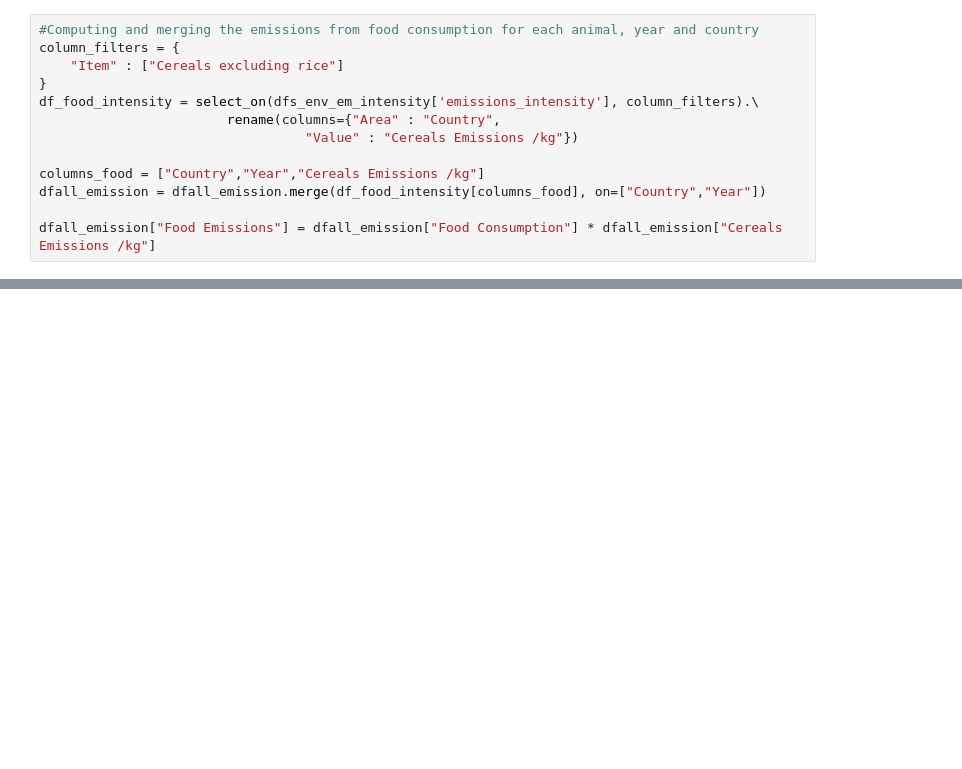
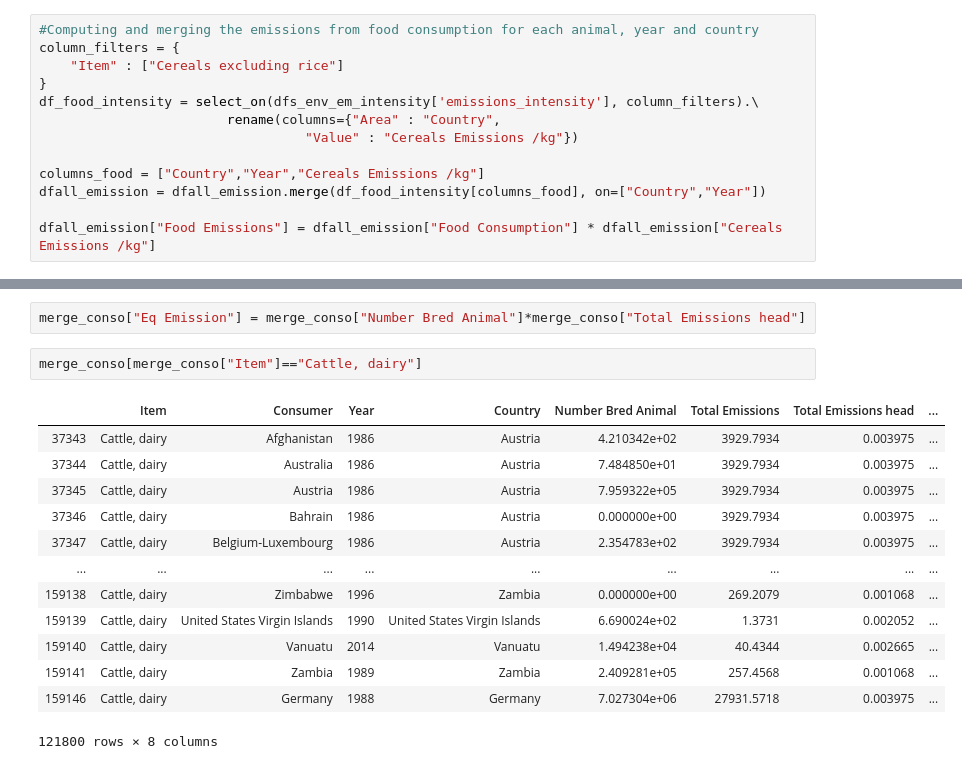
Before and after one commit to OthmanSefraoui/Data_story, a Jupyter notebook: milestone_2.ipynb, the cells around one changed output, grey strips where cells are left out. Cells and saved outputs as stored; diff of their text form; blank space fills up the shorter version.

```diff
--- a/milestone_2.ipynb
+++ b/milestone_2.ipynb
@@ -2891,0 +2905,18 @@ dfall_emission
+# %%
+merge_conso["Eq Emission"] = merge_conso["Number Bred Animal"]*merge_conso["Total Emissions head"]
+# %%
+merge_conso[merge_conso["Item"]=="Cattle, dairy"]
+# %% [output]
+|  | Item | Consumer | Year | Country | Number Bred Animal | Total Emissions | Total Emissions head | ... |
+| 37343 | Cattle, dairy | Afghanistan | 1986 | Austria | 4.210342e+02 | 3929.7934 | 0.003975 | ... |
+| 37344 | Cattle, dairy | Australia | 1986 | Austria | 7.484850e+01 | 3929.7934 | 0.003975 | ... |
+| 37345 | Cattle, dairy | Austria | 1986 | Austria | 7.959322e+05 | 3929.7934 | 0.003975 | ... |
+| 37346 | Cattle, dairy | Bahrain | 1986 | Austria | 0.000000e+00 | 3929.7934 | 0.003975 | ... |
+| 37347 | Cattle, dairy | Belgium-Luxembourg | 1986 | Austria | 2.354783e+02 | 3929.7934 | 0.003975 | ... |
+| ... | ... | ... | ... | ... | ... | ... | ... | ... |
+| 159138 | Cattle, dairy | Zimbabwe | 1996 | Zambia | 0.000000e+00 | 269.2079 | 0.001068 | ... |
+| 159139 | Cattle, dairy | United States Virgin Islands | 1990 | United States Virgin Islands | 6.690024e+02 | 1.3731 | 0.002052 | ... |
+| 159140 | Cattle, dairy | Vanuatu | 2014 | Vanuatu | 1.494238e+04 | 40.4344 | 0.002665 | ... |
+| 159141 | Cattle, dairy | Zambia | 1989 | Zambia | 2.409281e+05 | 257.4568 | 0.001068 | ... |
+| 159146 | Cattle, dairy | Germany | 1988 | Germany | 7.027304e+06 | 27931.5718 | 0.003975 | ... |
+121800 rows × 8 columns
```
Also changed, not shown: parts of 22 cells of this notebook, 10 other files.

==============================

Work required →
Which lines in the listing above include the string "Austria"? Copy each of them.

Your solution →
+| 37343 | Cattle, dairy | Afghanistan | 1986 | Austria | 4.210342e+02 | 3929.7934 | 0.003975 | ... |
+| 37344 | Cattle, dairy | Australia | 1986 | Austria | 7.484850e+01 | 3929.7934 | 0.003975 | ... |
+| 37345 | Cattle, dairy | Austria | 1986 | Austria | 7.959322e+05 | 3929.7934 | 0.003975 | ... |
+| 37346 | Cattle, dairy | Bahrain | 1986 | Austria | 0.000000e+00 | 3929.7934 | 0.003975 | ... |
+| 37347 | Cattle, dairy | Belgium-Luxembourg | 1986 | Austria | 2.354783e+02 | 3929.7934 | 0.003975 | ... |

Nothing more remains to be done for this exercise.